Start of Block

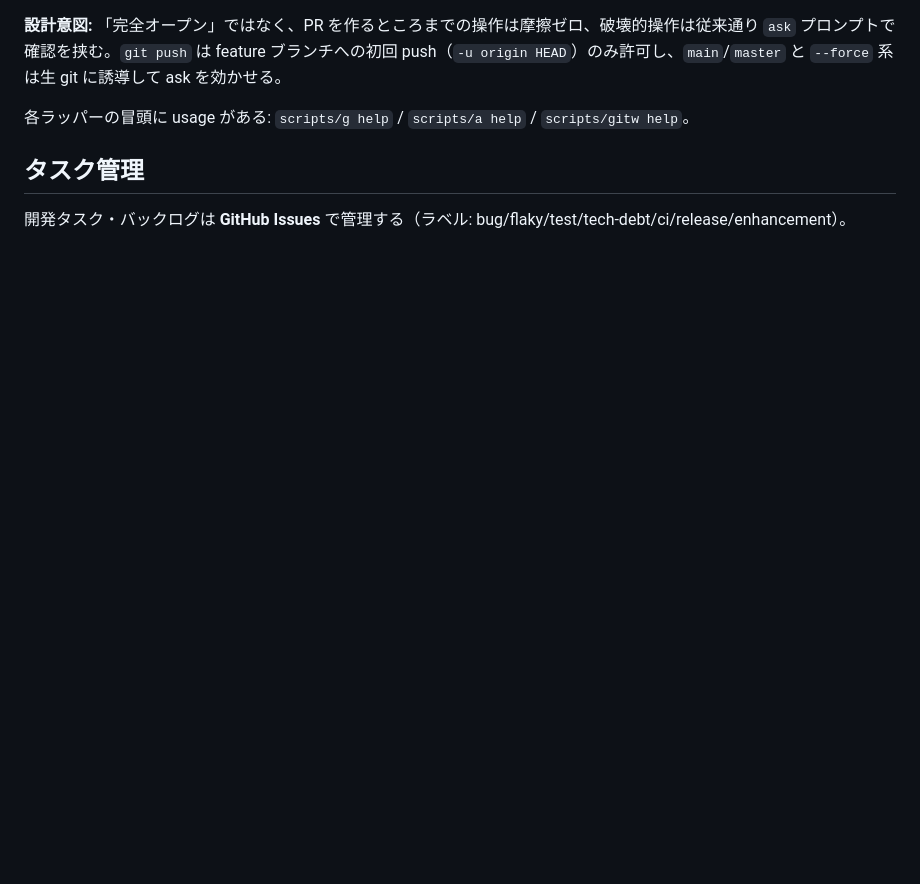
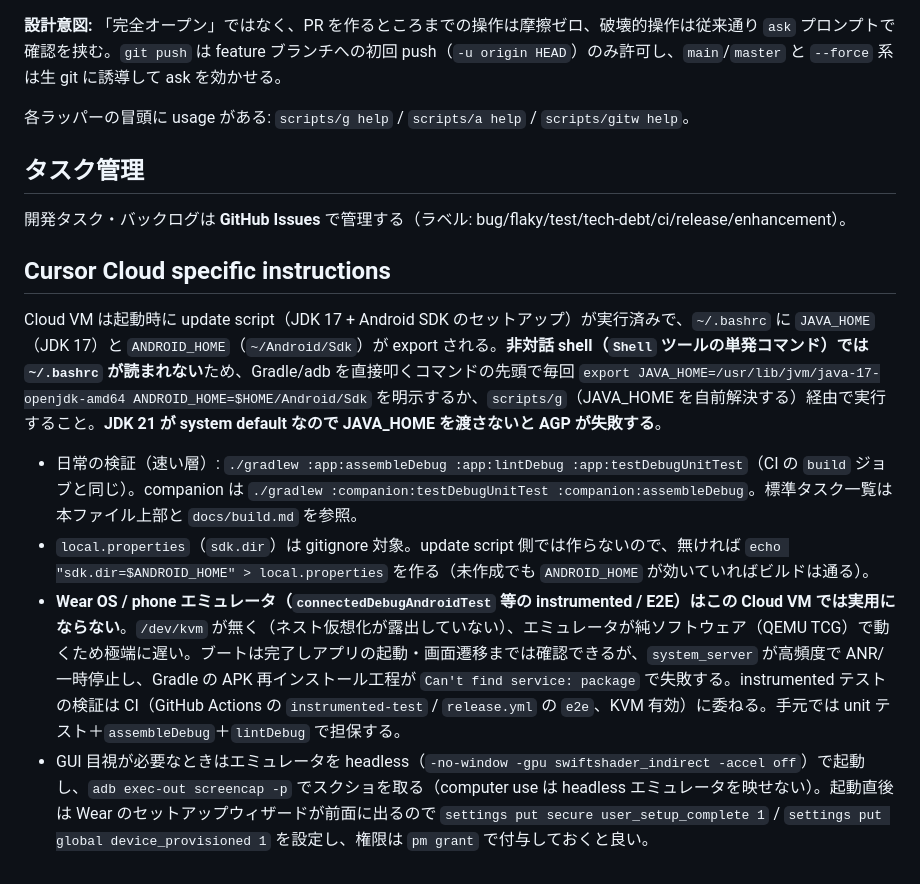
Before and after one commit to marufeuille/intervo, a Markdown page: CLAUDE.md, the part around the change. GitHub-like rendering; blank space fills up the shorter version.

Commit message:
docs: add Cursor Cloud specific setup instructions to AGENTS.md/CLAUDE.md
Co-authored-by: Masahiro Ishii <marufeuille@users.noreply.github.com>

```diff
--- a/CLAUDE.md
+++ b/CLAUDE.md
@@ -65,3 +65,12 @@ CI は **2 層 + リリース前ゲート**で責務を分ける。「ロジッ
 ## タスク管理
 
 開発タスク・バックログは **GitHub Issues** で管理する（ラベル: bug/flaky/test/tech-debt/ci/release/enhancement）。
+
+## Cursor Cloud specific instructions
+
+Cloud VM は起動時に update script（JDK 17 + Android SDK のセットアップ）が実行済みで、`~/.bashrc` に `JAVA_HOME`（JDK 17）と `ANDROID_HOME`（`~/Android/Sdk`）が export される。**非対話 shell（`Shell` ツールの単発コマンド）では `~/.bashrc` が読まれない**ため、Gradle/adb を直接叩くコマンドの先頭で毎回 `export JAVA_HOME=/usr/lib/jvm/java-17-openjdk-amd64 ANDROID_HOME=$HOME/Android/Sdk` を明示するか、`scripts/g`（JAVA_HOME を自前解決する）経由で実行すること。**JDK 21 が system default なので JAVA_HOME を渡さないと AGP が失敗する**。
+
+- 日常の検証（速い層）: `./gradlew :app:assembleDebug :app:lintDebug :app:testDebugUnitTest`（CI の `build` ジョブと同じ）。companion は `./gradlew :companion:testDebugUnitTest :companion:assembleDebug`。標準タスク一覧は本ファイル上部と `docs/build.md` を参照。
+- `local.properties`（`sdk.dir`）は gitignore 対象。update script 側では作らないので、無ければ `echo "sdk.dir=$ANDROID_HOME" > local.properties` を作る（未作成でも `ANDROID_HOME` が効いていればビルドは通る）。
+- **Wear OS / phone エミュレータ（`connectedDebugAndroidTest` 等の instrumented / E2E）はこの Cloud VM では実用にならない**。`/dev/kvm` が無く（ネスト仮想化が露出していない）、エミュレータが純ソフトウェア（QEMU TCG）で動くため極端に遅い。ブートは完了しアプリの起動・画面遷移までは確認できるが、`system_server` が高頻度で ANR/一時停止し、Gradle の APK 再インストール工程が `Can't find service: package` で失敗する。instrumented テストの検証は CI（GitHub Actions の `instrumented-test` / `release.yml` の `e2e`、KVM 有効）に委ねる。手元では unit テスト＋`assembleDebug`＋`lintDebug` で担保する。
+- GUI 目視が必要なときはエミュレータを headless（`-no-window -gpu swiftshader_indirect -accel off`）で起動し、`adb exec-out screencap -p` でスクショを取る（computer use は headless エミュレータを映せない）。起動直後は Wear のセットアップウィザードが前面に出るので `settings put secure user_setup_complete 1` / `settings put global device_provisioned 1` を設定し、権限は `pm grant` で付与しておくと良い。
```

End of Block

→ **Activity**
Except for the pictures, copy every line of the records above exactly.

→ **Response area**
Before and after one commit to marufeuille/intervo, a Markdown page: CLAUDE.md, the part around the change. GitHub-like rendering; blank space fills up the shorter version.

Commit message:
docs: add Cursor Cloud specific setup instructions to AGENTS.md/CLAUDE.md
Co-authored-by: Masahiro Ishii <marufeuille@users.noreply.github.com>

```diff
--- a/CLAUDE.md
+++ b/CLAUDE.md
@@ -65,3 +65,12 @@ CI は **2 層 + リリース前ゲート**で責務を分ける。「ロジッ
 ## タスク管理
 
 開発タスク・バックログは **GitHub Issues** で管理する（ラベル: bug/flaky/test/tech-debt/ci/release/enhancement）。
+
+## Cursor Cloud specific instructions
+
+Cloud VM は起動時に update script（JDK 17 + Android SDK のセットアップ）が実行済みで、`~/.bashrc` に `JAVA_HOME`（JDK 17）と `ANDROID_HOME`（`~/Android/Sdk`）が export される。**非対話 shell（`Shell` ツールの単発コマンド）では `~/.bashrc` が読まれない**ため、Gradle/adb を直接叩くコマンドの先頭で毎回 `export JAVA_HOME=/usr/lib/jvm/java-17-openjdk-amd64 ANDROID_HOME=$HOME/Android/Sdk` を明示するか、`scripts/g`（JAVA_HOME を自前解決する）経由で実行すること。**JDK 21 が system default なので JAVA_HOME を渡さないと AGP が失敗する**。
+
+- 日常の検証（速い層）: `./gradlew :app:assembleDebug :app:lintDebug :app:testDebugUnitTest`（CI の `build` ジョブと同じ）。companion は `./gradlew :companion:testDebugUnitTest :companion:assembleDebug`。標準タスク一覧は本ファイル上部と `docs/build.md` を参照。
+- `local.properties`（`sdk.dir`）は gitignore 対象。update script 側では作らないので、無ければ `echo "sdk.dir=$ANDROID_HOME" > local.properties` を作る（未作成でも `ANDROID_HOME` が効いていればビルドは通る）。
+- **Wear OS / phone エミュレータ（`connectedDebugAndroidTest` 等の instrumented / E2E）はこの Cloud VM では実用にならない**。`/dev/kvm` が無く（ネスト仮想化が露出していない）、エミュレータが純ソフトウェア（QEMU TCG）で動くため極端に遅い。ブートは完了しアプリの起動・画面遷移までは確認できるが、`system_server` が高頻度で ANR/一時停止し、Gradle の APK 再インストール工程が `Can't find service: package` で失敗する。instrumented テストの検証は CI（GitHub Actions の `instrumented-test` / `release.yml` の `e2e`、KVM 有効）に委ねる。手元では unit テスト＋`assembleDebug`＋`lintDebug` で担保する。
+- GUI 目視が必要なときはエミュレータを headless（`-no-window -gpu swiftshader_indirect -accel off`）で起動し、`adb exec-out screencap -p` でスクショを取る（computer use は headless エミュレータを映せない）。起動直後は Wear のセットアップウィザードが前面に出るので `settings put secure user_setup_complete 1` / `settings put global device_provisioned 1` を設定し、権限は `pm grant` で付与しておくと良い。
```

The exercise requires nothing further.